Americans who observe Lent were asked how they typically observe the season by LifeWay Research.
The top answer, given by 57 percent of those asked, was abstaining from favorite foods and beverages, while 35 percent said they fast from bad habits during Lent.
Some may be relieved to learn that Lent isn’t always about giving up something. LifeWay found that 57 percent said their Lenten discipline is attending church services, while for 39 percent it is praying more. Another 38 percent said Lent is a time when they give more to others.
But in a sense it doesn’t really matter what is given up or added by an individual or congregation during Lent. What matters is sticking to the discipline.
“One of the most important things is the realization that for 40 days we are all in this together,” said Rodney Kennedy, the interim pastor at First Baptist Church in Peoria, Ill., and co-author of Gathering Together: Baptists at Work in Worship.
“And I think it brings to the forefront that which is often missing in our churches today, and that is the kind discipline Lent requires,” Kennedy said.
Being open with others about the Lenten struggle provides an accountability that is often lacking the rest of the year, he said.
“We can get awfully sloppy if we do not have a period like Lent.”
On the eve of Ash Wednesday, as Kennedy was preparing today’s services for the imposition of ashes, the preacher and self-described “Catholic Baptist” said his Lenten discipline in 2017 is be actively promote the First Amendment. It’s clearly under threat in Washington D.C., he said.
“I have to dream up 40 things I can do to protect it,” he said. Those things will include regular Facebook postings and picketing government buildings, if necessary.
“I can’t let it go without doing everything in my power to defend it,” he said.
More specific information on what other Americans say they are doing is available on the Twitter Lent Tracker.
The often tongue-in-cheek tracker lists social networking, alcohol, chocolate, chips and Twitter as the top five things tweeters said they are giving up for the season.
Others included sweets, fast food, coffee, swearing, sex, smoking and soda. More humorous pronouncements included Lent, breathing, religion and giving things up.
Donald Trump comes in at no. 15.
The purpose of Lent is to put others first, Kennedy said.
“It’s most necessary for me,” he said. “It’s a time when I will do stuff I wouldn’t ordinarily do. It’s not fun and it’s not easy.”
Most of the rest of the year, the church seeks to entertain its members and others. That shouldn’t be the case during Lent.

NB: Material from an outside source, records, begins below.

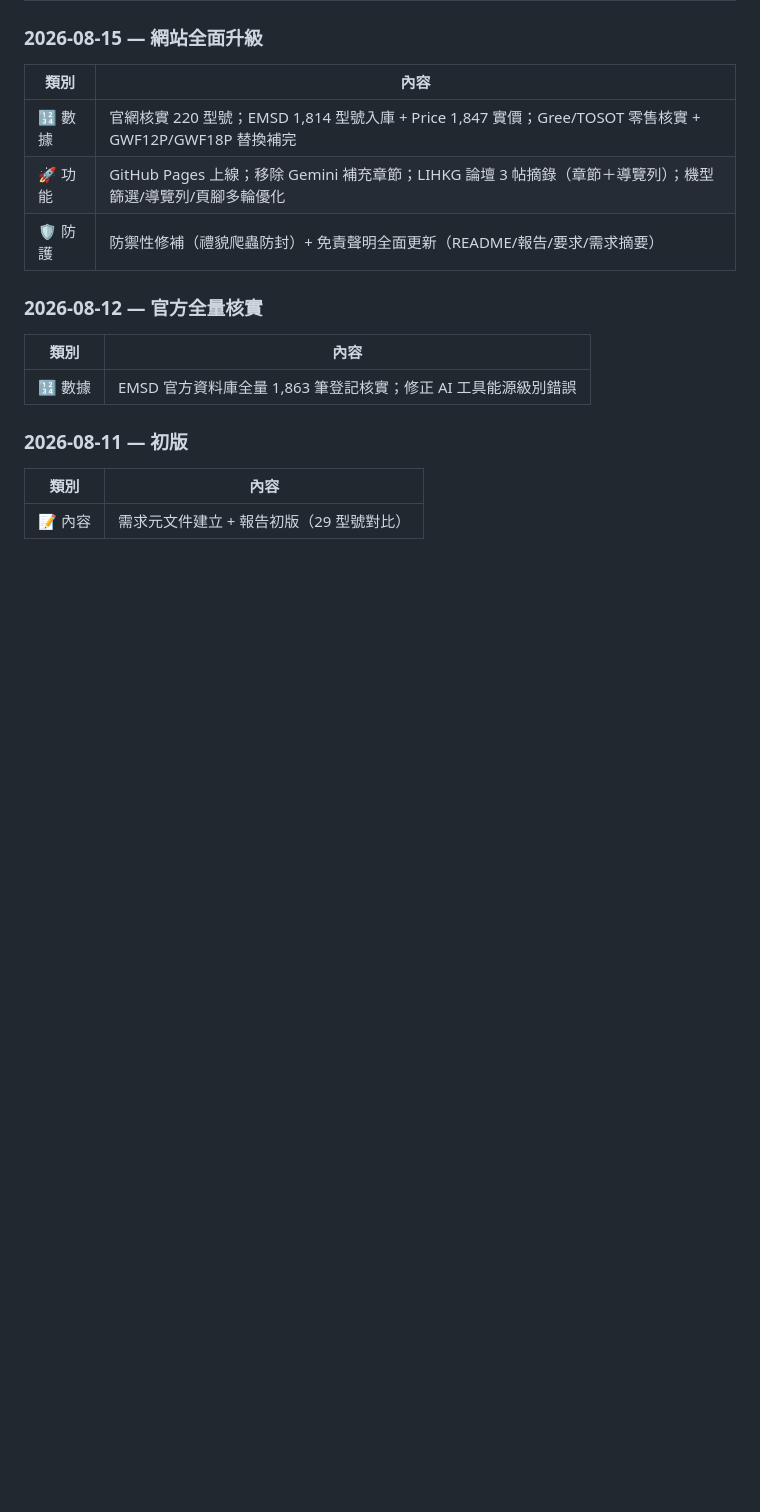
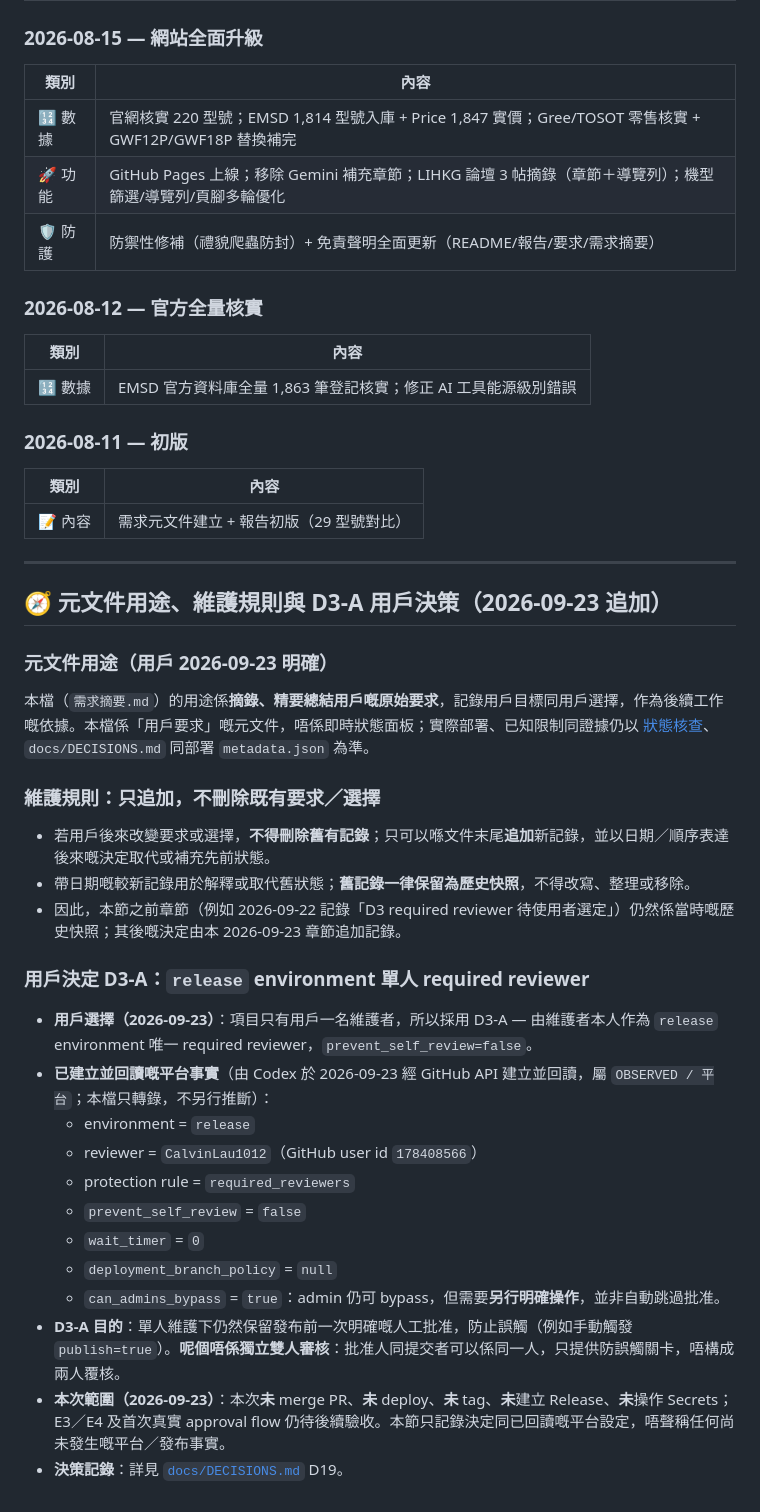
Before and after one commit to CalvinLau1012/aircon-compare, a Markdown page: 需求摘要.md, the part around the change. Drawn GitHub-style; blank space fills up the shorter version.

Commit message:
docs: make requirements summary append-only

```diff
--- a/需求摘要.md
+++ b/需求摘要.md
@@ -395,3 +395,32 @@
 | 類別 | 內容 |
 | ------ | ------ |
 | 📝 內容 | 需求元文件建立 + 報告初版（29 型號對比） |
+
+---
+
+## 🧭 元文件用途、維護規則與 D3-A 用戶決策（2026-09-23 追加）
+
+### 元文件用途（用戶 2026-09-23 明確）
+
+本檔（`需求摘要.md`）的用途係**摘錄、精要總結用戶嘅原始要求**，記錄用戶目標同用戶選擇，作為後續工作嘅依據。本檔係「用戶要求」嘅元文件，唔係即時狀態面板；實際部署、已知限制同證據仍以 [狀態核查](docs/STATUS.md)、`docs/DECISIONS.md` 同部署 `metadata.json` 為準。
+
+### 維護規則：只追加，不刪除既有要求／選擇
+
+- 若用戶後來改變要求或選擇，**不得刪除舊有記錄**；只可以喺文件末尾**追加**新記錄，並以日期／順序表達後來嘅決定取代或補充先前狀態。
+- 帶日期嘅較新記錄用於解釋或取代舊狀態；**舊記錄一律保留為歷史快照**，不得改寫、整理或移除。
+- 因此，本節之前章節（例如 2026-09-22 記錄「D3 required reviewer 待使用者選定」）仍然係當時嘅歷史快照；其後嘅決定由本 2026-09-23 章節追加記錄。
+
+### 用戶決定 D3-A：`release` environment 單人 required reviewer
+
+- **用戶選擇（2026-09-23）**：項目只有用戶一名維護者，所以採用 D3-A — 由維護者本人作為 `release` environment 唯一 required reviewer，`prevent_self_review=false`。
+- **已建立並回讀嘅平台事實**（由 Codex 於 2026-09-23 經 GitHub API 建立並回讀，屬 `OBSERVED / 平台`；本檔只轉錄，不另行推斷）：
+  - environment = `release`
+  - reviewer = `CalvinLau1012`（GitHub user id `178408566`）
+  - protection rule = `required_reviewers`
+  - `prevent_self_review` = `false`
+  - `wait_timer` = `0`
+  - `deployment_branch_policy` = `null`
+  - `can_admins_bypass` = `true`：admin 仍可 bypass，但需要**另行明確操作**，並非自動跳過批准。
+- **D3-A 目的**：單人維護下仍然保留發布前一次明確嘅人工批准，防止誤觸（例如手動觸發 `publish=true`）。**呢個唔係獨立雙人審核**：批准人同提交者可以係同一人，只提供防誤觸關卡，唔構成兩人覆核。
+- **本次範圍（2026-09-23）**：本次**未** merge PR、**未** deploy、**未** tag、**未**建立 Release、**未**操作 Secrets；E3／E4 及首次真實 approval flow 仍待後續驗收。本節只記錄決定同已回讀嘅平台設定，唔聲稱任何尚未發生嘅平台／發布事實。
+- **決策記錄**：詳見 [`docs/DECISIONS.md`](docs/DECISIONS.md) D19。
```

“The church needs to hold my feet to the fire and Lent does that for me,” Kennedy said.